WORK REQUIRED:
Please determine the number of lines in the material below that contain the word "main", and state it alone.

GIVEN INFORMATION:
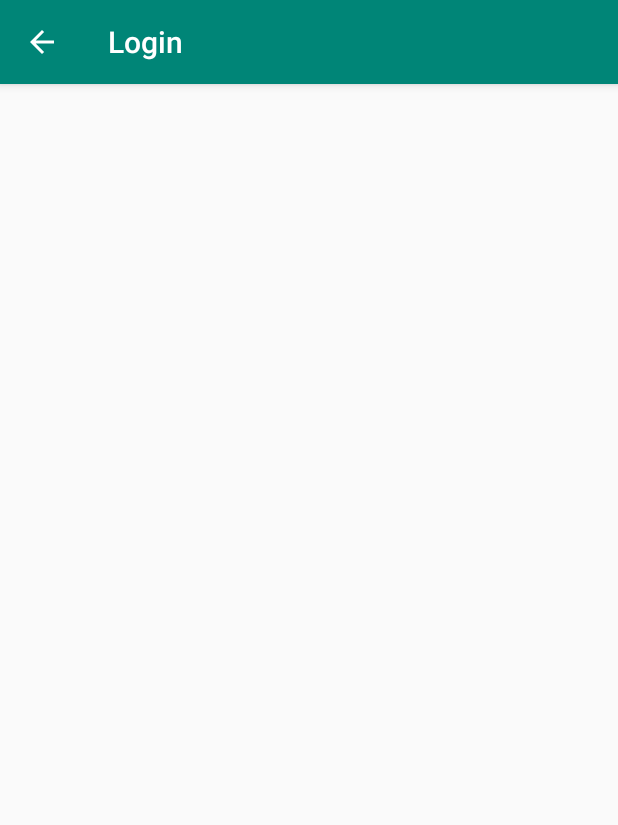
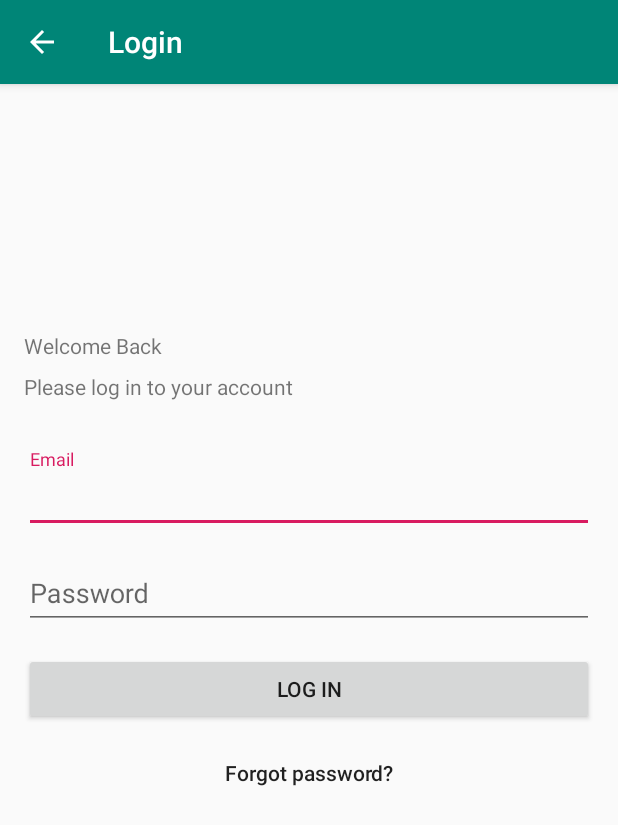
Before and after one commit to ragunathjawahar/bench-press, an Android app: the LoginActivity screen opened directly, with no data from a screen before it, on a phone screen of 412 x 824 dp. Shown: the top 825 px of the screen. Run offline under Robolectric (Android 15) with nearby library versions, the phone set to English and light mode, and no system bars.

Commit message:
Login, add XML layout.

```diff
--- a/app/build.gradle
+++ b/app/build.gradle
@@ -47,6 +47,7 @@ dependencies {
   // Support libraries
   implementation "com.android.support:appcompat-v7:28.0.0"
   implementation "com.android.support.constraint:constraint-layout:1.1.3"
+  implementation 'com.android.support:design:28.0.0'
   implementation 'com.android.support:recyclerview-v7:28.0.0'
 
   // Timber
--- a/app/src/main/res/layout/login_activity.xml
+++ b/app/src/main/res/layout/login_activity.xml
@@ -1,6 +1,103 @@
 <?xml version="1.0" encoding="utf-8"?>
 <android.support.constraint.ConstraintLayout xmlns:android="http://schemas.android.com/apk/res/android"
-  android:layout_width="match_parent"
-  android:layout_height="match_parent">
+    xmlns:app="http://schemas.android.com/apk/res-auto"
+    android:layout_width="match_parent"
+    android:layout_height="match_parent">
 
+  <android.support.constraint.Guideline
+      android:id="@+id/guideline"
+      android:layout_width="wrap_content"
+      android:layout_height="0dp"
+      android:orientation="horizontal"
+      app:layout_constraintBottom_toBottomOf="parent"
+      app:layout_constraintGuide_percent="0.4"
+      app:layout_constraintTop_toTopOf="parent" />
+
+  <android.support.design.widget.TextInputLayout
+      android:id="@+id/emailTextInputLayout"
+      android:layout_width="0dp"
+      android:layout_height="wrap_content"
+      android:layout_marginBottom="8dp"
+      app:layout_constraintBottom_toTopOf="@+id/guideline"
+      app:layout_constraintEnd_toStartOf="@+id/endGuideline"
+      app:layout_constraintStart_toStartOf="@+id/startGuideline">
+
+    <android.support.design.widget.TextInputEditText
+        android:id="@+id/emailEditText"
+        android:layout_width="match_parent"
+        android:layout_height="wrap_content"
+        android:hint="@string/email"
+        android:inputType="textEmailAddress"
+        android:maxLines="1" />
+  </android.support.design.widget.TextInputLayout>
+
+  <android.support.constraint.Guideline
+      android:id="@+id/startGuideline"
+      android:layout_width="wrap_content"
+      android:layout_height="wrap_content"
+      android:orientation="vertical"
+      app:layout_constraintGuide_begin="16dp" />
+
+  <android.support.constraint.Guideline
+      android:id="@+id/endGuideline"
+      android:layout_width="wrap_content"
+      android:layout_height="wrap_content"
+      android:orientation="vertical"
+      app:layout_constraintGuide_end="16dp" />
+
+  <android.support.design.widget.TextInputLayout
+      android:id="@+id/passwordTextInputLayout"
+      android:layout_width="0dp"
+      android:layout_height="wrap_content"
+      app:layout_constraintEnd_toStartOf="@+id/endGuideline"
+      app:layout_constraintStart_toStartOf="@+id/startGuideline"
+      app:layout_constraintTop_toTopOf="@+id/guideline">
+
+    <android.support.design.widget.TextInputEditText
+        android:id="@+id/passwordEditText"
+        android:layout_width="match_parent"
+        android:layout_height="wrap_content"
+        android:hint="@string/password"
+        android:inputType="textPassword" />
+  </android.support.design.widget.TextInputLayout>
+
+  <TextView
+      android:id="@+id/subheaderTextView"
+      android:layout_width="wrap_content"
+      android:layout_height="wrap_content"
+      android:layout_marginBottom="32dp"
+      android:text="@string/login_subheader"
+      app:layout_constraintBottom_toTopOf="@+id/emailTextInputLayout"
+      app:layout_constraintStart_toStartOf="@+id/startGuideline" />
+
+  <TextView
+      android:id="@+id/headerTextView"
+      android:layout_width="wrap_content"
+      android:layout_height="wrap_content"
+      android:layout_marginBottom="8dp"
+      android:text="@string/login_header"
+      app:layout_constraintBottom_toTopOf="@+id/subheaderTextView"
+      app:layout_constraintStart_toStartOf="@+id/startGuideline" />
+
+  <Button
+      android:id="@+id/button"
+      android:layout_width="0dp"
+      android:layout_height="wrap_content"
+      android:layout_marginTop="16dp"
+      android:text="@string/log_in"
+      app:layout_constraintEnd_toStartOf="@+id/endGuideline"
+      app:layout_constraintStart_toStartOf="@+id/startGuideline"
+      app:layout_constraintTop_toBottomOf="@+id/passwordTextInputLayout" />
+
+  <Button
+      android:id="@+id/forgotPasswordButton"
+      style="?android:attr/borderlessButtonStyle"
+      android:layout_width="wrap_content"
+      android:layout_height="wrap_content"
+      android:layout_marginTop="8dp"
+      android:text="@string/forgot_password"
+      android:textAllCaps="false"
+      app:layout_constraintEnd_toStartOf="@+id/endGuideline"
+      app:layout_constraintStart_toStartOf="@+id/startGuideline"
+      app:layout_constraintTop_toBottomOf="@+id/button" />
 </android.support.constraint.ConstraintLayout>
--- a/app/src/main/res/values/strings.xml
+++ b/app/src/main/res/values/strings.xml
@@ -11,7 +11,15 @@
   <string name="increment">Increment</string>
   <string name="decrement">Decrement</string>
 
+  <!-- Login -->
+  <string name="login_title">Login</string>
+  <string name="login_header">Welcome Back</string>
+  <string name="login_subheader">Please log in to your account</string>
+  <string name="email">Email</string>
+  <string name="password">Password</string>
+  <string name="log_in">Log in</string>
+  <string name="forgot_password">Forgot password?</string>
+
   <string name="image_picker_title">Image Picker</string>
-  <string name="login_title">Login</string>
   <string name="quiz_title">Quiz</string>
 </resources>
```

SOLUTION FOR THIS EXERCISE:
4